• With his team's Chick-fil-A Bowl rout of Tennessee, Virginia Tech coach
• Just when you thought
• There's just something about
• Air Force showed why it's ranked first in the country in pass defense, intercepting Cougars star
• A TCU victory Monday would give the Mountain West its first 5-0 bowl season. On the opposite end of the spectrum, the MAC
• People sometimes wonder why I gush so often about the Rose Bowl.
• People sometimes wonder why I complain about there being too many bowls.
Bowl-week festivities have led to all manner of infamous incidents at various games over the years, from Miami players' staged walkout of a Fiesta Bowl steak-fry in 1986 to Virginia Tech linebacker
This year's East Carolina Liberty Bowl dessert fracas may take the cake (hah!).
The cause of their dispute?
Williams and Paulk weren't the only Pirates who will leave Memphis with a bad taste (hah again!) Kicker
We know how Texas Tech fans feel about their coach's controversial dismissal: They're not happy. A Facebook group called "Team" Leach had drawn 46,000 members as of Sunday night. Pro-Leach signs filled the Alamodome for Saturday night's Red Raiders win over Michigan State, including the obvious "Bring Back Leach" sentiment, but as running back
The only connection between the school and The Pirate in the months and (possibly) years ahead is a sure-to-be contentious wrongful termination suit that's sure to bring out even more dirt-slinging by both sides. In the meantime, Leach may have to sit out of coaching next season while waiting for the smoke to clear. If and when it does, look for him to latch on with a mid-major or possibly a low-profile BCS school (here's looking at you, Washington State).
Florida's two-time national champion coach may not be on the sideline next fall, either, but if so, it will be of his own volition. While rumors run wild about the possible length of Meyer's forthcoming leave absence, it seems clear even Meyer himself doesn't know. He's yet to figure out how exactly what steps he plans to take to improve his mental health. He's continues to stick with the "In my gut, I'll be back next season" line, but that seems solely for recruiting purposes. As Florida president

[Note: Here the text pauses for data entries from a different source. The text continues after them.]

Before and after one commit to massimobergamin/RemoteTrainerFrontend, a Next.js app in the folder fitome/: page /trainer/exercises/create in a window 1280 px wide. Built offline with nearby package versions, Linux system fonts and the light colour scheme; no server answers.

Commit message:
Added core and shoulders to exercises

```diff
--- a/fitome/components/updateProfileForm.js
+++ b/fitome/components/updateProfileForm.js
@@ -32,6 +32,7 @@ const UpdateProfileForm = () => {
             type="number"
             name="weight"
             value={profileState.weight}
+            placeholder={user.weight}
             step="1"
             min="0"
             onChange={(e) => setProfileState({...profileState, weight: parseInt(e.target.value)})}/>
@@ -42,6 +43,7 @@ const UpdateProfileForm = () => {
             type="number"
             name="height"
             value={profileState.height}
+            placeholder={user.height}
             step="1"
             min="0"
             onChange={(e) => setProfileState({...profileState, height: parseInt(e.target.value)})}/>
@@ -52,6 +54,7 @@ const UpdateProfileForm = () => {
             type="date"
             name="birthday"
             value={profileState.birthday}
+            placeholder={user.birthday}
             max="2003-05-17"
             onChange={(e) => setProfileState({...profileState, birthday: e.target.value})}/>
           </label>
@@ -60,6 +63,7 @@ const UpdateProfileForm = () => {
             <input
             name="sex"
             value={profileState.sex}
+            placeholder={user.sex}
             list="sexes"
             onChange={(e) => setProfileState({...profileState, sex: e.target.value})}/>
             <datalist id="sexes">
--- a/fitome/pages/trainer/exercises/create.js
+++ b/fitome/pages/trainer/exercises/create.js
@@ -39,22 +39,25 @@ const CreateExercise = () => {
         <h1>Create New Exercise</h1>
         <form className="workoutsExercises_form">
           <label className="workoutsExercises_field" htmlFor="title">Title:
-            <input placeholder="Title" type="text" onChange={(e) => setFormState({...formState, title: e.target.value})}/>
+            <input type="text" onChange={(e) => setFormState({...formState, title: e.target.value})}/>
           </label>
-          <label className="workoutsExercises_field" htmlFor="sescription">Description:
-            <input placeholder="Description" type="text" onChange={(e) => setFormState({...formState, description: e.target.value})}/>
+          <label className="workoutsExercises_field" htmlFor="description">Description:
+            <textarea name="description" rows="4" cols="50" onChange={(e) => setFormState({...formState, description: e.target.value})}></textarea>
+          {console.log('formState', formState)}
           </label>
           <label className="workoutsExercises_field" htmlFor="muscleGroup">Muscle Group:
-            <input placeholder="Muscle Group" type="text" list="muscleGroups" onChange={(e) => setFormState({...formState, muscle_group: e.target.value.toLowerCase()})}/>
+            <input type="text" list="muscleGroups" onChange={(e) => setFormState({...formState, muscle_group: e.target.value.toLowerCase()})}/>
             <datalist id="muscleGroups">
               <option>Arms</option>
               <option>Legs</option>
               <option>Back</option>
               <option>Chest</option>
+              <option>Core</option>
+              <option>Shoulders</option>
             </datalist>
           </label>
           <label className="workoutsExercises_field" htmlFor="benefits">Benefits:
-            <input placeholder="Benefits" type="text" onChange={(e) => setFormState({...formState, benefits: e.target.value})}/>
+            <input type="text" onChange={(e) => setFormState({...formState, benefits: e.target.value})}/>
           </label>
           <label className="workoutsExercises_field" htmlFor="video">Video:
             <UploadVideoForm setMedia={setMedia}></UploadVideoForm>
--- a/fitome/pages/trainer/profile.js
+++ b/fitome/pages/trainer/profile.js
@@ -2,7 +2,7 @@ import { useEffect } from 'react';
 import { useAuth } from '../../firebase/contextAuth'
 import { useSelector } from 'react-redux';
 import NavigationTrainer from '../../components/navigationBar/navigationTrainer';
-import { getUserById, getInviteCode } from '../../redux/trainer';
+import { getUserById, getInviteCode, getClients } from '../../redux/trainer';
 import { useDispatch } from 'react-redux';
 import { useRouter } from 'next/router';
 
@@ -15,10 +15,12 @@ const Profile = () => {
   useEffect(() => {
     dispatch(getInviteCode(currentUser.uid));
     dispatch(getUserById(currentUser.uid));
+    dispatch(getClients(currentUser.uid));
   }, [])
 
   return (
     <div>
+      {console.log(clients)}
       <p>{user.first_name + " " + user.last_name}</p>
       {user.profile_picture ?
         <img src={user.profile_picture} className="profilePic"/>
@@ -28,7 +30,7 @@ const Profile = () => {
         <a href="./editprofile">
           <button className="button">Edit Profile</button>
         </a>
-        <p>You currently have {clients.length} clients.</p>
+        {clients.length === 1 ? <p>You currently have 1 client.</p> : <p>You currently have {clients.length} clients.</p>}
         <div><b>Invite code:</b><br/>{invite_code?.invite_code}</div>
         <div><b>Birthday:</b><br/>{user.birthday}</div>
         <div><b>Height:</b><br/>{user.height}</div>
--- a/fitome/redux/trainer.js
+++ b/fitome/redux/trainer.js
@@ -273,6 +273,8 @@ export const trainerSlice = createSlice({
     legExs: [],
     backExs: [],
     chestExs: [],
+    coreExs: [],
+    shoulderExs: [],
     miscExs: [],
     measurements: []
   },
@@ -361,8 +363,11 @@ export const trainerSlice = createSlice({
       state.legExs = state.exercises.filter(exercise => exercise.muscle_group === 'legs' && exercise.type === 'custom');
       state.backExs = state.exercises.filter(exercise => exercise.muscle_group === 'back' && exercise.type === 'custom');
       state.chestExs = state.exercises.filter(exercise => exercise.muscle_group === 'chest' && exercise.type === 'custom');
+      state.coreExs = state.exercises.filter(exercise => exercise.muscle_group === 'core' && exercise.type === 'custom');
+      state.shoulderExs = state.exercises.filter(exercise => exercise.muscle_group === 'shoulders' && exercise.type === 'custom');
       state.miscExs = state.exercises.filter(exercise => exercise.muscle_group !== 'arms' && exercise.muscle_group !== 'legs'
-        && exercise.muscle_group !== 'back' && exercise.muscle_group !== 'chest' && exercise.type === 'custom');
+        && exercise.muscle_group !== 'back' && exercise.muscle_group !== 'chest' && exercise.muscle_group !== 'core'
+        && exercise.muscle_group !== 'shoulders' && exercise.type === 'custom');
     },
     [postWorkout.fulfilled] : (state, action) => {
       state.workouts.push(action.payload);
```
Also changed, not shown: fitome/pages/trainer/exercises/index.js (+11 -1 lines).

Florida is expected to announce some of the details of Meyer's sabbatical soon (when he's leaving; what if any decision-making role he'll have while
We knew Connecticut's
The UCLA linebacker makes it into this space for the